The saga technically started in November of last year, when China's State Administration for Market Regulations first began outlining new rules to curb internet monopolies. While the intent was seemingly aimed at names like Alibaba and Tencent, as the search engine fielding the vast majority of web searches made within China, Baidu isn't immune to any new regulatory headwind.
Matters have consistently become more difficult since then, with the introduction of sweeping changes in corporate disclosure requirements, data security measures, and greater scrutiny of public offerings. Not even video games have escaped China's recent regulatory interest. All of these either directly or indirectly affect Baidu and its well-diversified portfolio of tech company holdings, as well as projects outside of its core search business. Among these interests are artificial intelligence, apps, and autonomous vehicle technology.
As for the brunt of July's setback for Baidu's shares, however, blame China's ride-hailing outfit DiDi Global (DIDI 9.86%). Shortly after it completed its IPO for an NYSE listing in early July, China's Cyberspace Administration and Ministry of Public Security sent a small army of employees to DiDi's headquarters to perform an on-site investigation of the company's process for collecting and storing customer information. The move appeared mostly to be an effort to send a message to DiDi and any other technology player resistant to the government's new rules; domestic investors certainly interpreted it as such.
It's tempting to presume the regulatory crackdown can't do any more damage than it's already done. Baidu's 20% tumble in July is just part of a bigger 43% pullback from February's peak, mirroring weakness from many other Chinese technology stocks.
But the consensus assessment is that things could indeed get worse before they get better. The clampdown in many ways suggests China's government is slowly positioning itself for greater, ongoing oversight of China's tech industry. It doesn't necessarily mean the government's priority is to eliminate clear market leadership, to be clear. However, that is a prospective outcome of a more restrictive environment.

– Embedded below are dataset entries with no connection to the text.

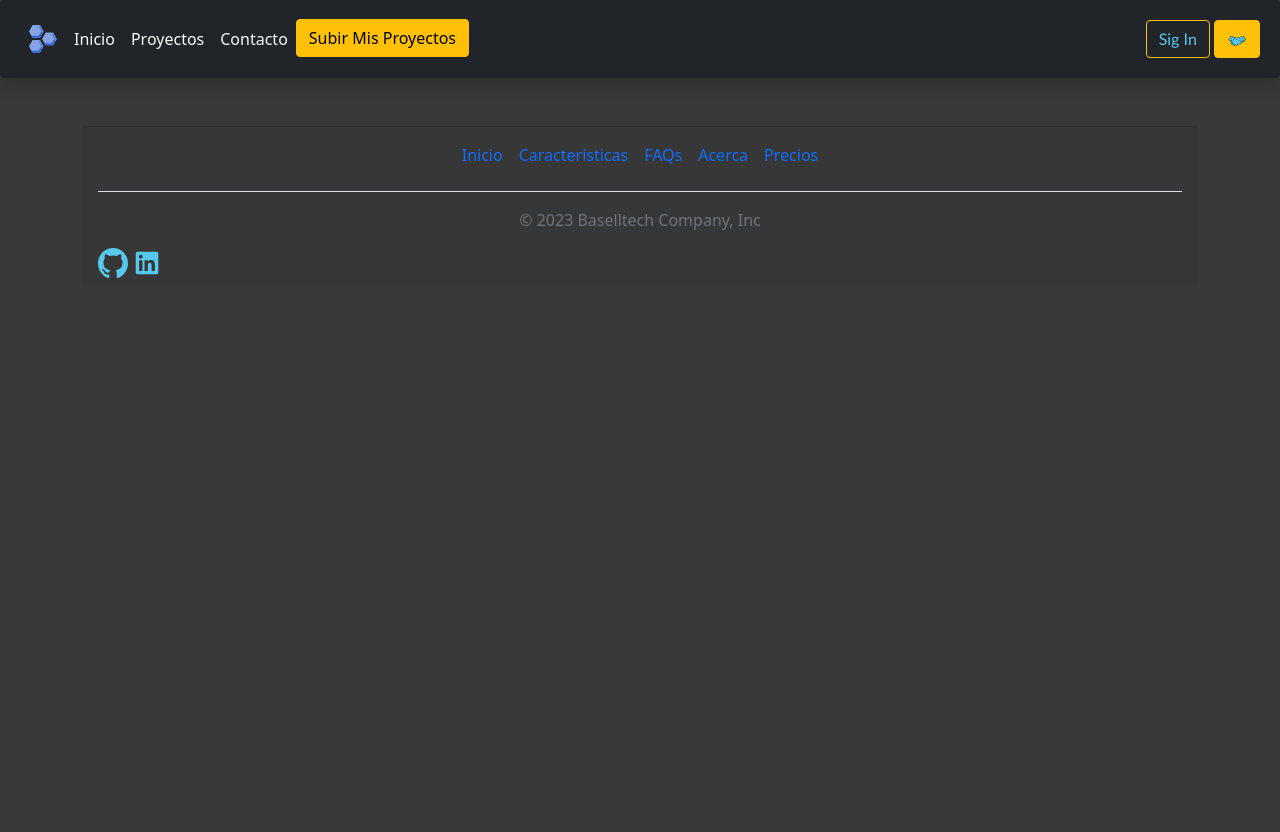
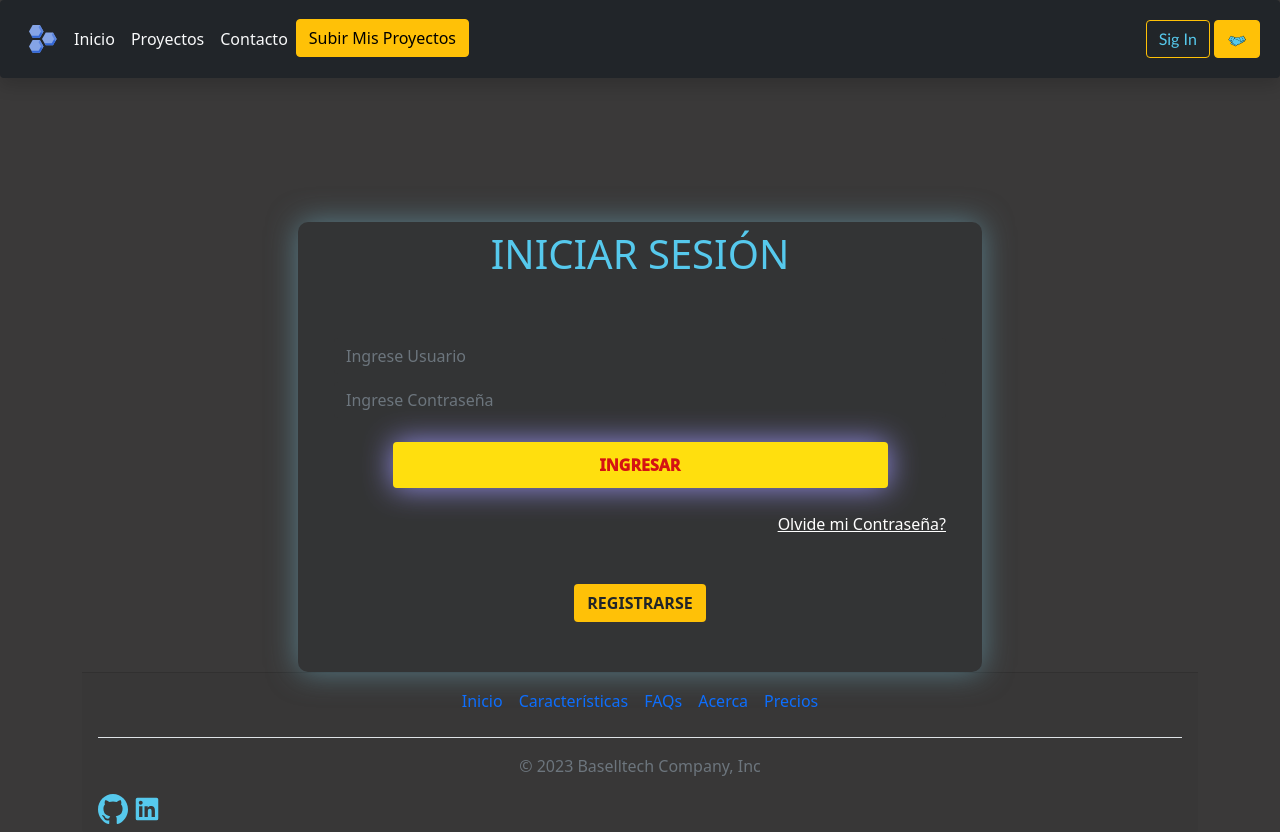
Before and after one commit to mauro3687/baselltech-Backend-, a Django app: page /signup/ in a window 1280 px wide. Before the commit the page ends 278 px from the top, so only its background shows below. Run offline with Django 4.2, Linux system fonts and the light colour scheme.

Commit message:
se termino el login

```diff
--- a/app/templates/signup.html
+++ b/app/templates/signup.html
@@ -1 +1,41 @@
-{% extends 'index.html' %} {% block content %} {% endblock %}
+{% extends 'index.html' %} {% block content %} {% load static %}
+<link rel="stylesheet" href="{% static 'css/signup.css' %}" />
+<div class="container">
+  <div class="row justify-content-center pt-5 mt-5">
+    <div class="col-md-4 formulario">
+      <div class="text-center pt-2 pb-5">
+        <h1 class="inicio">INICIAR SESIÓN</h1>
+      </div>
+      <div class="form-group mx-sm-4 pt-1">
+        <input type="text" class="form-control" placeholder="Ingrese Usuario" />
+      </div>
+      <div class="form-group mx-sm-4 pb-3 m-2">
+        <input
+          type="password"
+          class="form-control"
+          placeholder="Ingrese Contraseña"
+        />
+      </div>
+      <div class="d-grid gap-2 col-9 mx-auto">
+        <button class="btn btn btn-block ingresar" type="button">
+          INGRESAR
+        </button>
+      </div>
+      <div
+        class="form-group text-center pt-4 mx-sm-4 d-flex justify-content-end"
+      >
+        <span class="">
+          <a href="#" class="olvide">Olvide mi Contraseña?</a>
+        </span>
+      </div>
+      <div class="form-group text-center pt-5">
+        <a href="registro/"
+          ><button type="button" class="btn btn-block olvide1 bg-warning">
+            REGISTRARSE
+          </button></a
+        >
+      </div>
+    </div>
+  </div>
+</div>
+{% endblock %}
--- a/crud/static/css/signup.css
+++ b/crud/static/css/signup.css
@@ -0,0 +1,59 @@
+.formulario {
+  background: #333435;
+  /* padding: 20px; */
+  border-radius: 10px;
+  box-shadow: 0 0 30px rgba(112, 177, 199, 0.568);
+  color: rgb(255, 153, 0);
+  height: 450px;
+  width: 60%;
+}
+.inicio {
+  color: var(--color--1);
+}
+.form-control {
+  background: #333435;
+  border-style: none;
+  transition: 0.5 ease-in;
+  outline: none;
+  box-shadow: none;
+}
+.form-control:placeholder {
+  color: white;
+}
+.form-control:focus {
+  background: none;
+  box-sizing: border-box;
+  border-bottom: 2px solid #cfb3f3;
+  outline: none;
+  color: #fff;
+}
+.ingresar {
+  background: #ffdf0e;
+  padding: 10px;
+  font-size: 16px;
+  font-weight: 1000 !important;
+  color: rgb(213, 19, 19);
+  box-shadow: 0 0 30px rgba(149, 143, 235, 0.989);
+  transition: 0.5 ease-in;
+}
+
+.olvide {
+  color: white;
+  text-decoration-style: none;
+}
+.olvide :hover {
+  color: rgb(14, 86, 114);
+  text-decoration-style: none;
+  text-size-adjust: none;
+  cursor: pointer;
+}
+.olvide1 {
+  /* color: rgb(208, 31, 31); */
+  /* text-decoration: none; */
+  /* text-decoration-line: none; */
+  /* font-size: 20px; */
+  font-weight: 700 !important;
+  /* height: 20px; */
+  /* padding: 10px; */
+  /* border-radius: 10px; */
+}
```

The sheer uncertainty of the movement makes all of these stocks including Baidu tough to own until it's clear China's State Administration for Market Regulations is easing up. That could be a while longer.